|Every Father’s Day , when I think of Daddy, I think about alligators and turtles. I know that might sound crazy, especially as there are so many wonderful memories, but those stand out. As does the fact that every day, he taught me about unconditional love and was always there for me. And even though he passed away over 20 years ago, the memories are as strong, both emotionally and “visually”, as if it was just yesterday. And for that, I’m so grateful.|
|I know you are probably expecting me to talk about how Father’s Day is, in many ways, a form of “equal rights" since Mother’s Day was already in existence , or maybe the business aspects of it being a “ retail holiday ”. Instead, at the risk of sounding warm and fuzzy, I will just say that dads always have a very special place in the hearts of their “little girls” … no matter how old those “girls” become.|
Wishing all dads a very Happy Father’s Day!
|This past weekend, I noticed a bunch of flags on my street and wondered why since July 4 th is still almost a month away. But this morning, I learned that today's Flag Day.|
|Well, for someone who likes to decorate for the holidays, I would have thought you would have known all about it.|
|I've heard of it, but I never really thought much about it, let alone when it is. I knew it had to do with the American flag, but it surprised me that it has nothing to do with Betsy Ross, which legend has made the first flag, although it seems there's no evidence to support that.|
|If you want an interesting "story", read about why the American flag is called Old Glory . Regardless, the American flag, like all flags, communicates a message.|
|I know you like to connect odd dots, but only you would see a connection between flags and communications.|
|Not really. In the case of the American flag, they needed something to communicate a new nation fighting for its freedom . But remember when I gave Natasha a set of racing flags years ago?|
|How could I forget? It was a very difficult and challenging time. And although you had already made me realize that different people like to communicate differently , the problem with Natasha wasn't so much how to communicate with her as figuring out when. We were frustrated and walking around on eggshells because we never knew when she was in a good mood or a bad mood, when it was safe to talk to her, and when she needed to be left alone.|
|Sometimes flags are the perfect way to communicate a message when words are not an option.|
|Leave it to you to use racing flags to solve what seemed like an impossible situation in a way that was not only clever but appealed to her because of her love of cars and racing. And we know where she got that from!|
|It just seemed logical. As did the cheat sheet where I basically "translated" the racing meanings of the different color flags for your use. For example, in racing, a green flag can either be the start of a race, a re-start, or just displayed to communicate safe racing. With Natasha, it would mean it was "safe" to talk to her. In racing, a yellow flag means caution and to slow down, which needs no further explanation.|
|I remember her telling me, quite emphatically, that a black flag means "Go away." Which made me laugh because it just seemed so, well, appropriate, given that's something I could see you saying.|
|On the track, it means to go to the pits, usually because you are in trouble.
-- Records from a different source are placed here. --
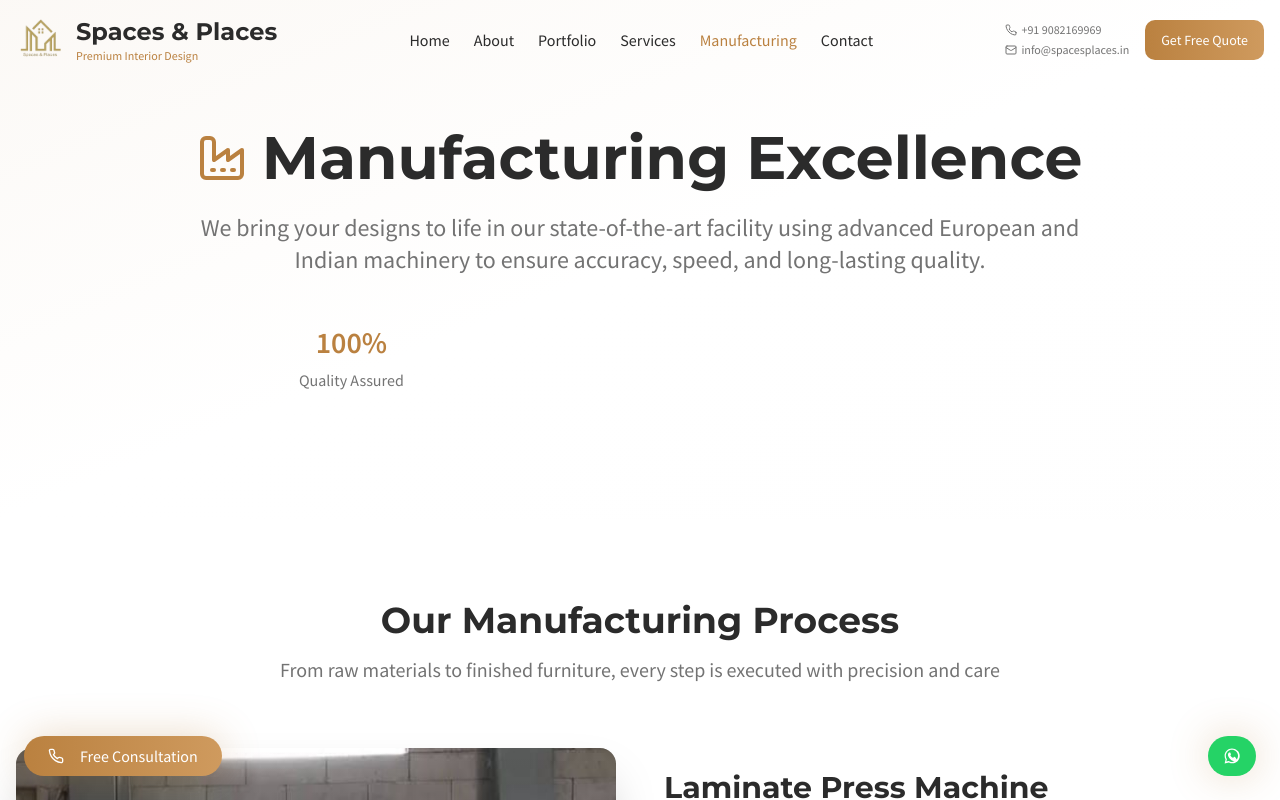
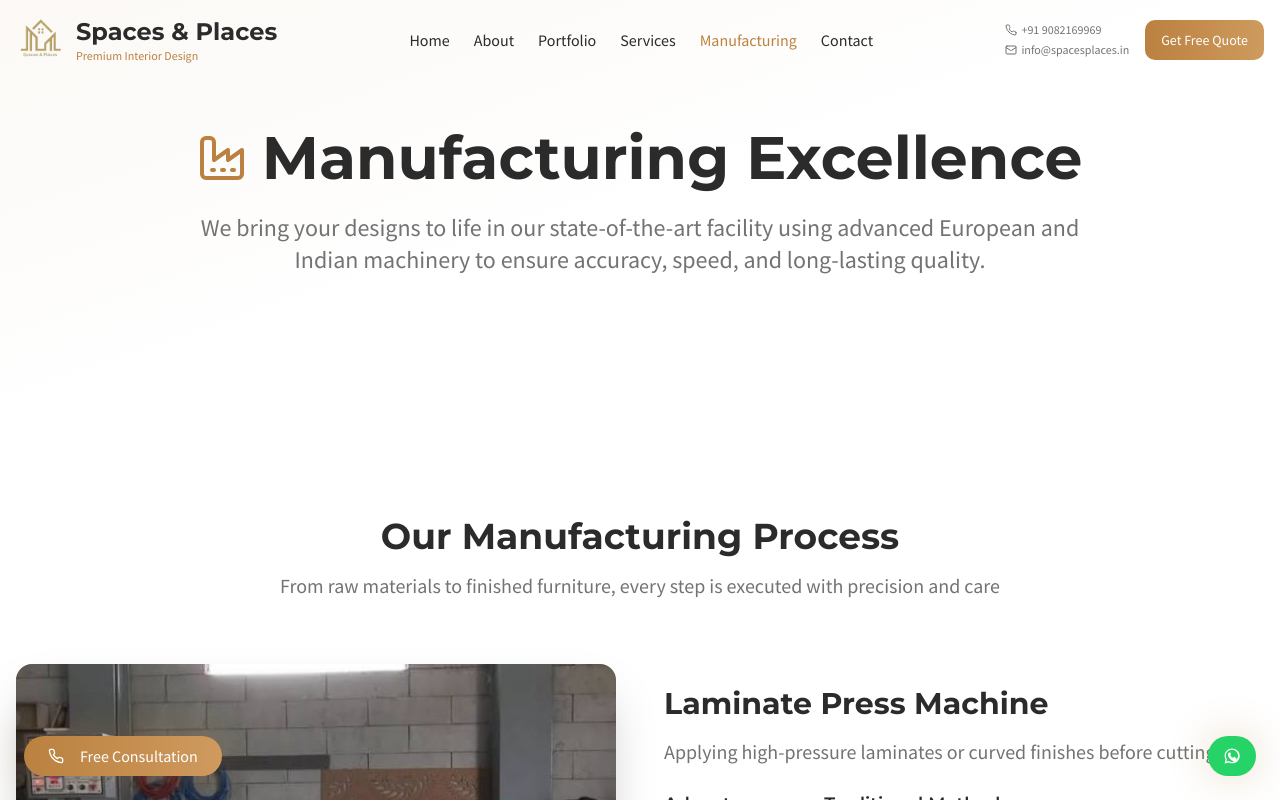
Before and after one commit to aayush0818/spacesplaces, a React (Vite) app: page /manufacturing in a window 1280 px wide. Shown: the top 800 px of the page. Built offline with nearby package versions, Linux system fonts and the light colour scheme.

Commit message:
Visual edit in Lovable

```diff
--- a/src/pages/Manufacturing.tsx
+++ b/src/pages/Manufacturing.tsx
@@ -62,14 +62,7 @@ const Manufacturing = () => {
               <p className="text-xl md:text-2xl text-muted-foreground mb-8 leading-relaxed">
                 We bring your designs to life in our state-of-the-art facility using advanced European and Indian machinery to ensure accuracy, speed, and long-lasting quality.
               </p>
-              <div className="grid grid-cols-1 md:grid-cols-3 gap-8 mt-12 mx-[31px]">
 
-
-                <div className="text-center">
-                  <div className="text-3xl font-bold text-primary mb-2">100%</div>
-                  <div className="text-muted-foreground">Quality Assured</div>
-                </div>
-              </div>
             </div>
           </div>
         </section>
```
So, I cannot argue with your comment about it being appropriate for me. But, keep in mind that a red flag means to "Stop!"|